On Wednesday, September 25th the Seattle Campus hosted a presentation as part of our Local Leaders, Global Impact speaker series. The topic of the event was “Matching Industry Growth with Sustainable Development: The New Tech Challenge”. Some back round on the topic:
“The Puget Sound tech sector is exploding. Since the ‘90s, our information technology sector created two-thirds of Washington’s job growth, which now represents 27 percent of all jobs in the state, mostly in the Puget Sound area. At the same time, cities are striving to achieve aggressive sustainability goals. With this growth driving our real estate market, are our developments and land use policies meeting the demands of this vital sector in ways that help us achieve our climate goals?”
The presentation featured four panelists representing academia, the public and private sector.
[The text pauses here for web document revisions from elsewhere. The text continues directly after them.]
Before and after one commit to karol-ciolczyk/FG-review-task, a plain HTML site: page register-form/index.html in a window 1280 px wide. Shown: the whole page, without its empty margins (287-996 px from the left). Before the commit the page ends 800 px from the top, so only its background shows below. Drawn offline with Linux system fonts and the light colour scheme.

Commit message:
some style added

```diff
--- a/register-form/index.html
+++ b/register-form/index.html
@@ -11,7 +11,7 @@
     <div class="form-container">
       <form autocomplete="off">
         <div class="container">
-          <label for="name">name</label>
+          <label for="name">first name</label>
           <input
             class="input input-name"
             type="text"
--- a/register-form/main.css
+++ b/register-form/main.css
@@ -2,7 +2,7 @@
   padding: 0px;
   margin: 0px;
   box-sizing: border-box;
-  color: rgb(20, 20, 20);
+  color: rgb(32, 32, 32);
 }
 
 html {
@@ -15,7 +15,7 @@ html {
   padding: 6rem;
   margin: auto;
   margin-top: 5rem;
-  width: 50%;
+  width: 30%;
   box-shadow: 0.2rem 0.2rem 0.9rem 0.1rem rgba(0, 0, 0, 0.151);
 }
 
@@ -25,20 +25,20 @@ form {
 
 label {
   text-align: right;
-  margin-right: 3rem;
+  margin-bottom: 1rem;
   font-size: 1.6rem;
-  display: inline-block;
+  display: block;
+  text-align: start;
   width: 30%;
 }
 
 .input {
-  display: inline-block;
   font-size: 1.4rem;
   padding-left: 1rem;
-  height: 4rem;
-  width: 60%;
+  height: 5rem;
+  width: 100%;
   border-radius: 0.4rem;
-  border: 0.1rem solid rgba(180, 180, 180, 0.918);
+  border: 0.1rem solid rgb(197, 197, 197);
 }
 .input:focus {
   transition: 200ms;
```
The moderator for the event was Dr. Joan Fitzgerald. Dr. Fitzgerald is professor and interim dean of the School of Public Policy and Urban Affairs at Northeastern University. Her third book, Emerald Cities: Urban Sustainability and Economic Development (Oxford Univ. Press, 2010), examines how cities are creating economic development opportunities in several green sectors and discusses the state and national policy needed to support these efforts.
The first presenter was Kathleen Owens, President and General Manager of the Attachmate Business Unit of Attachmate. She discussed her companies recent decision to relocate to a downtown office building. Attachmate is part of a new trend where companies are moving their headquarters to downtown office spaces as opposed to sprawling suburban developments. One of the most unique aspects about the adaptation was managing employee concerns and perspectives.
The next presenter was Greg Johnson, President of Wright Runstad & Company. Johnson talked about The Spring District, an “ecodistrict” in Bellevue consisting of a mix of commercial and residential properties. From The Spring District website, “We’re creating a neighborhood that draws people in, just to be, sharing space with all the other people who are drawn to it too.” The development will be constructed in three phases with an estimated completion date in 2026. Learn more about The Spring District and watch a great video here.
The final presenter was Hilary Franz, CEO of Futurewise. From their website “Futurewise works with communities across Washington State to save farms and forests, protect rivers and coasts, and build strong cities and towns for all.” Franz talked about sustainable policy and civic engagement. Prior to joining Futurewise, Franz represented local governments, non-profit organizations, and citizen groups on a broad range of land use planning and policy issues.
After the presentation members of the audience asked questions and got into some interesting discussions about sustainable urban development with the panelists.
To see more pictures from the event, go here.